Jump to content
  • Welcome to the eG Forums, a service of the eGullet Society for Culinary Arts & Letters. The Society is a 501(c)3 not-for-profit organization dedicated to the advancement of the culinary arts. These advertising-free forums are provided free of charge through donations from Society members. Anyone may read the forums, but to post you must create a free account.

The Influence of France on Global Culinary Culture


Recommended Posts

Hello, Dorie, and thanks so much for participating in this eGullet conversation! Having worked from your cookbooks for several years, and having such a good time doing so, its truly an honor to have you here.

I have a question that is closely related to some of those that have already been asked.
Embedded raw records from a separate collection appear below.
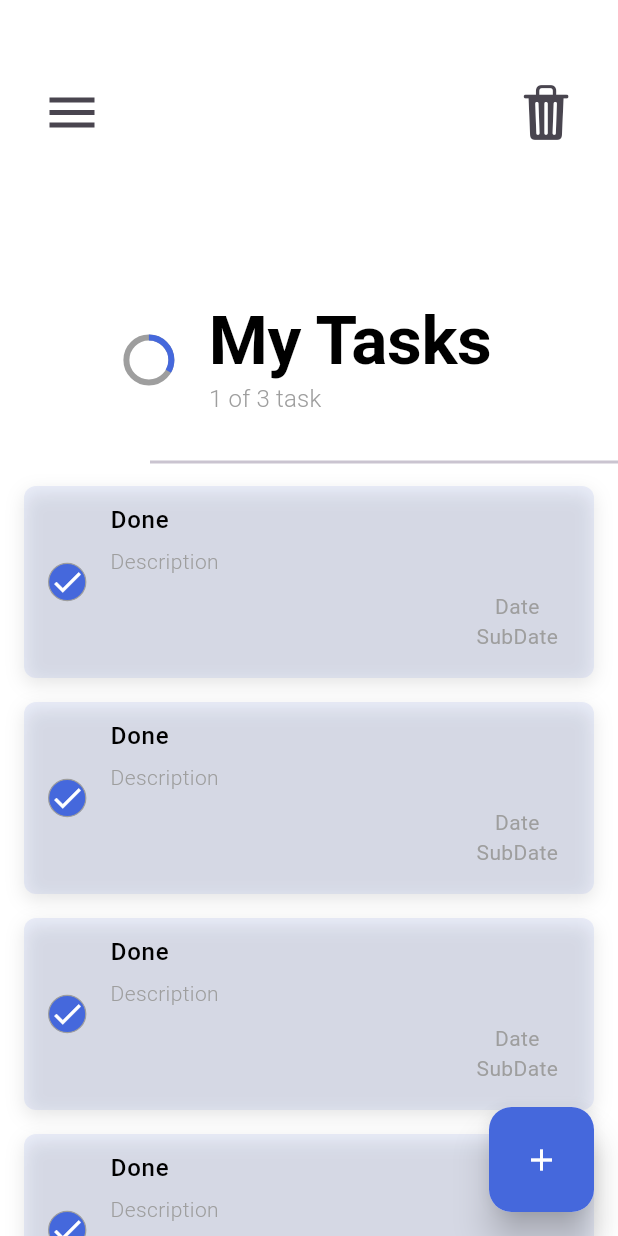
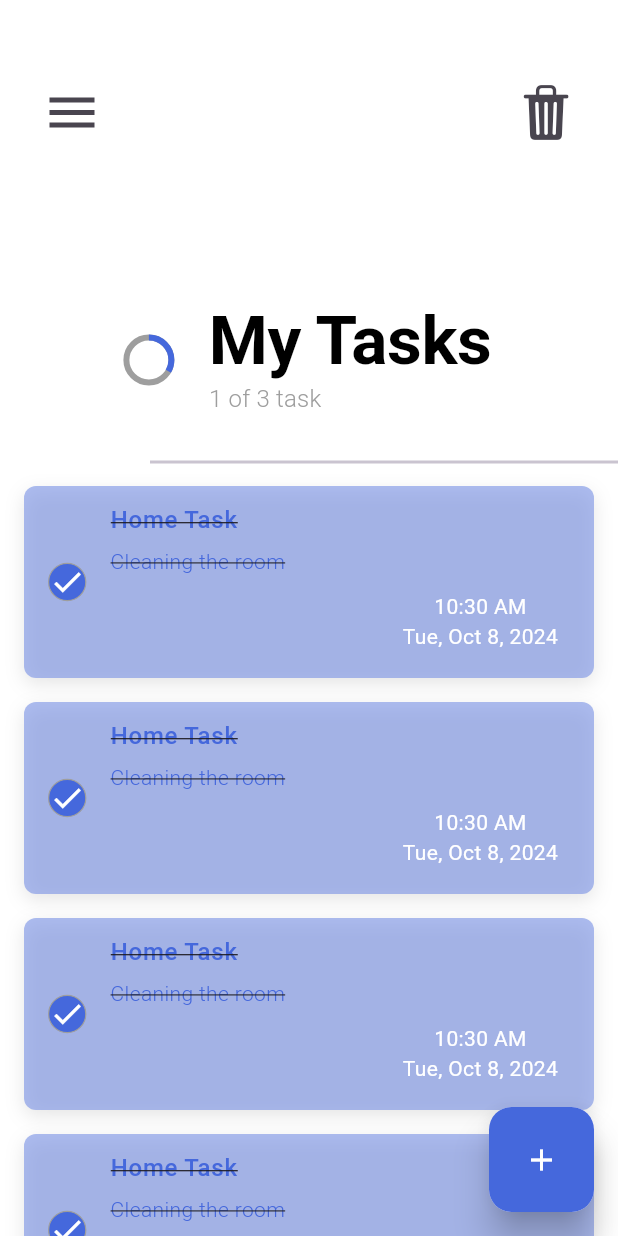
Before and after one commit to yaminmuhammad/todidu, a Flutter app: the screen it shows after launch, on a phone screen of 412 x 824 dp. Run offline on Flutter 3.47's test engine with Material 3 defaults, Android fonts, the phone set to English and light mode, and no system bars; drawn by our look-alikes of flutter_slider_drawer; our stand-ins replace animate_do, hive, hive_flutter, lottie; missing offline and left inert: flutter_cupertino_date_picker_fork, ftoast, panara_dialogs; accounts and stored records are empty.

Commit message:
refactor: text editing cotroller

```diff
--- a/lib/data/hive_data_store.dart
+++ b/lib/data/hive_data_store.dart
@@ -3,6 +3,7 @@ import 'package:hive/hive.dart';
 import 'package:hive_flutter/hive_flutter.dart';
 import 'package:todidu/models/task.dart';
 
+// CRUD
 class HiveDataStore {
   // Box Name - String
   static const boxName = 'taskBox';
--- a/lib/main.dart
+++ b/lib/main.dart
@@ -24,6 +24,9 @@ Future<void> main() async {
   });
   runApp(BaseWidget(child: const MyApp()));
 }
+
+// the inherited widget provides us with a convient way
+// to pass data to between widget
 
 class BaseWidget extends InheritedWidget {
   BaseWidget({Key? key, required this.child}) : super(key: key, child: child);
--- a/lib/views/home/components/fab.dart
+++ b/lib/views/home/components/fab.dart
@@ -17,7 +17,11 @@ class Fab extends StatelessWidget {
         Navigator.push(
           context,
           CupertinoPageRoute(
-            builder: (_) => const TaskView(),
+            builder: (_) => const TaskView(
+              titleTaskController: null,
+              descriptionTaskController: null,
+              task: null,
+            ),
           ),
         );
       },
--- a/lib/views/home/home_view.dart
+++ b/lib/views/home/home_view.dart
@@ -3,6 +3,7 @@ import 'package:flutter/material.dart';
 import 'package:flutter_slider_drawer/flutter_slider_drawer.dart';
 import 'package:lottie/lottie.dart';
 import 'package:todidu/extensions/space_exs.dart';
+import 'package:todidu/models/task.dart';
 import 'package:todidu/utils/app_colors.dart';
 import 'package:todidu/utils/app_str.dart';
 import 'package:todidu/utils/constants.dart';
@@ -153,7 +154,18 @@ class _HomeViewState extends State<HomeView> {
                         key: Key(
                           index.toString(),
                         ),
-                        child: const TaskWidget(),
+                        child: TaskWidget(
+                          // This is only for test
+
+                          task: Task(
+                            id: '1',
+                            title: 'Home Task',
+                            subTitle: 'Cleaning the room',
+                            createdAtTime: DateTime.now(),
+                            updatedAtDate: DateTime.now(),
+                            isCompleted: true,
+                          ),
+                        ),
                       );
                     },
                   )
--- a/lib/views/home/widget/task_widget.dart
+++ b/lib/views/home/widget/task_widget.dart
@@ -1,23 +1,54 @@
 import 'package:flutter/material.dart';
+import 'package:intl/intl.dart';
+import 'package:todidu/models/task.dart';
 import 'package:todidu/utils/app_colors.dart';
 
-class TaskWidget extends StatelessWidget {
+class TaskWidget extends StatefulWidget {
   const TaskWidget({
-    super.key,
-  });
+    Key? key,
+    required this.task,
+  }) : super(key: key);
+
+  final Task task;
+
+  @override
+  State<TaskWidget> createState() => _TaskWidgetState();
+}
+
+class _TaskWidgetState extends State<TaskWidget> {
+  TextEditingController textEditingControllerForTitle = TextEditingController();
+  TextEditingController textEditingControllerForSubTitle =
+      TextEditingController();
+
+  @override
+  void initState() {
+    textEditingControllerForTitle.text = widget.task.title;
+    textEditingControllerForSubTitle.text = widget.task.subTitle;
+    super.initState();
+  }
+
+  @override
+  void dispose() {
+    textEditingControllerForTitle.dispose();
+    textEditingControllerForSubTitle.dispose();
+    super.dispose();
+  }
 
   @override
   Widget build(BuildContext context) {
     return GestureDetector(
       onTap: () {},
       child: AnimatedContainer(
+        duration: const Duration(milliseconds: 600),
         margin: const EdgeInsets.symmetric(
           horizontal: 16,
           vertical: 8,
         ),
         decoration: BoxDecoration(
           borderRadius: BorderRadius.circular(8),
-          color: AppColors.primaryColor.withOpacity(0.1),
+          color: widget.task.isCompleted
+              ? const Color.fromARGB(154, 119, 144, 229)
+              : Colors.white,
           boxShadow: [
             BoxShadow(
               color: Colors.black.withOpacity(.1),
@@ -29,7 +60,6 @@ class TaskWidget extends StatelessWidget {
             ),
           ],
         ),
-        duration: const Duration(milliseconds: 600),
         child: ListTile(
           // Check Icon
           leading: GestureDetector(
@@ -41,7 +71,9 @@ class TaskWidget extends StatelessWidget {
                 milliseconds: 600,
               ),
               decoration: BoxDecoration(
-                color: AppColors.primaryColor,
+                color: widget.task.isCompleted
+                    ? AppColors.primaryColor
+                    : Colors.white,
                 shape: BoxShape.circle,
                 border: Border.all(
                   color: Colors.grey,
@@ -56,31 +88,37 @@ class TaskWidget extends StatelessWidget {
           ),
 
           // Task title
-          title: const Padding(
+          title: Padding(
             padding: const EdgeInsets.only(
               bottom: 5,
               top: 3,
             ),
             child: Text(
-              "Done",
+              textEditingControllerForTitle.text,
               style: TextStyle(
-                color: Colors.black,
+                color: AppColors.primaryColor,
                 fontWeight: FontWeight.w500,
-                // decoration: TextDecoration.lineThrough,
+                decoration:
+                    widget.task.isCompleted ? TextDecoration.lineThrough : null,
               ),
             ),
           ),
 
           // Task description
-          subtitle: const Column(
+          subtitle: Column(
             crossAxisAlignment: CrossAxisAlignment.start,
             children: [
               // Description of Task
               Text(
-                "Description",
+                textEditingControllerForSubTitle.text,
                 style: TextStyle(
-                  color: Colors.grey,
+                  color: widget.task.isCompleted
+                      ? AppColors.primaryColor
+                      : Colors.black,
                   fontWeight: FontWeight.w300,
+                  decoration: widget.task.isCompleted
+                      ? TextDecoration.lineThrough
+                      : null,
                 ),
               ),
 
@@ -96,17 +134,21 @@ class TaskWidget extends StatelessWidget {
                     mainAxisAlignment: MainAxisAlignment.center,
                     children: [
                       Text(
-                        "Date",
+                        DateFormat('hh:mm a').format(widget.task.createdAtTime),
                         style: TextStyle(
                           fontSize: 14,
-                          color: Colors.grey,
+                          color: widget.task.isCompleted
+                              ? Colors.white
+                              : Colors.grey,
                         ),
                       ),
                       Text(
-                        "SubDate",
+                        DateFormat.yMMMEd().format(widget.task.createdAtTime),
                         style: TextStyle(
                           fontSize: 14,
-                          color: Colors.grey,
+                          color: widget.task.isCompleted
+                              ? Colors.white
+                              : Colors.grey,
                         ),
                       ),
                     ],
--- a/lib/views/tasks/components/rep_textfield.dart
+++ b/lib/views/tasks/components/rep_textfield.dart
@@ -8,7 +8,7 @@ class RepTextField extends StatelessWidget {
     this.isForDescription = false,
   });
 
-  final TextEditingController controller;
+  final TextEditingController? controller;
   final bool isForDescription;
 
   @override
--- a/lib/views/tasks/task_view.dart
+++ b/lib/views/tasks/task_view.dart
@@ -3,6 +3,7 @@ import 'dart:developer';
 import 'package:flutter/material.dart';
 import 'package:flutter_cupertino_date_picker_fork/flutter_cupertino_date_picker_fork.dart';
 import 'package:todidu/extensions/space_exs.dart';
+import 'package:todidu/models/task.dart';
 import 'package:todidu/utils/app_colors.dart';
 import 'package:todidu/utils/app_str.dart';
 import 'package:todidu/views/tasks/components/date_time_selection.dart';
@@ -10,17 +11,22 @@ import 'package:todidu/views/tasks/components/rep_textfield.dart';
 import 'package:todidu/views/tasks/widget/task_view_app_bar.dart';
 
 class TaskView extends StatefulWidget {
-  const TaskView({super.key});
+  const TaskView({
+    super.key,
+    required this.titleTaskController,
+    required this.descriptionTaskController,
+    required this.task,
+  });
+
+  final TextEditingController? titleTaskController;
+  final TextEditingController? descriptionTaskController;
+  final Task? task;
 
   @override
   State<TaskView> createState() => _TaskViewState();
 }
 
 class _TaskViewState extends State<TaskView> {
-  final TextEditingController titleTaskController = TextEditingController();
-  final TextEditingController descriptionTaskController =
-      TextEditingController();
-
   @override
   Widget build(BuildContext context) {
     var textTheme = Theme.of(context).textTheme;
@@ -134,13 +140,13 @@ class _TaskViewState extends State<TaskView> {
 
           // Task Title
           RepTextField(
-            controller: titleTaskController,
+            controller: widget.titleTaskController,
           ),
 
           10.h,
 
           RepTextField(
-            controller: descriptionTaskController,
+            controller: widget.descriptionTaskController,
             isForDescription: true,
           ),
 
```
One of the things that has struck me is the enormous influence and widespread adoption of French patisserie (and French cuisine in general) around the world. As an American who has spent a lot of time in France and worked with some great French chefs, do you have any thoughts, insights, generalizations or anecdotes you'd like to share as to why France seems to have had such a salient impact on the 'global culinary culture'?

"If you hear a voice within you say 'you cannot paint,' then by all means paint, and that voice will be silenced" - Vincent Van Gogh
 

Link to comment
Share on other sites

Patrick, it’s I who should be thanking you, first for the great joy your baking and photographs bring me (and so many others), and second for helping to coordinate this Spotlight Conversation. Thank you – beaucoup and lots.

I’m by means an expert on the question you pose, but my feeling is that French cuisine and pastry have had such a great influence on cuisines across the world because of the rigor of French techniques and the repertoire of base recipes on which the cuisine is based.

Oh – and it’s delicious, too.

But, in many ways, I think the spread of French cuisine might be a result of something as practical as its ability to be spread. Because of the strict training French chefs get and because of the way the cuisine was codified by Escoffier, it is replicable. And I wouldn’t be surprised if this didn’t contribute to its successful dissemination.

Also, I think French food and pastry is important because the French have made them important. French cuisine is considered part of the country’s patrimony, something to be nurtured, protected and “watered” so it grows -- and something to be passed along. It is so important to the culture that, once a year, all the French schools participate in La Semaine de Gout, a week during which students are taught about classic French dishes and regional specialities. Chefs come to the classes and teach children how to taste, smell and, yes, cook. It is an effort to keep French cuisine alive, just as the French arts are kept alive.

Uh-oh -- I think I've rambled on and not answered your question. Is this what you were thinking of?

Link to comment
Share on other sites

Uh-oh -- I think I've rambled on and not answered your question.  Is this what you were thinking of?

Yes, that's exactly the kind of answer I was looking for. Thank you!

Edited by Patrick S (log)

"If you hear a voice within you say 'you cannot paint,' then by all means paint, and that voice will be silenced" - Vincent Van Gogh
 

Link to comment
Share on other sites

 Share

×
×
  • Create New...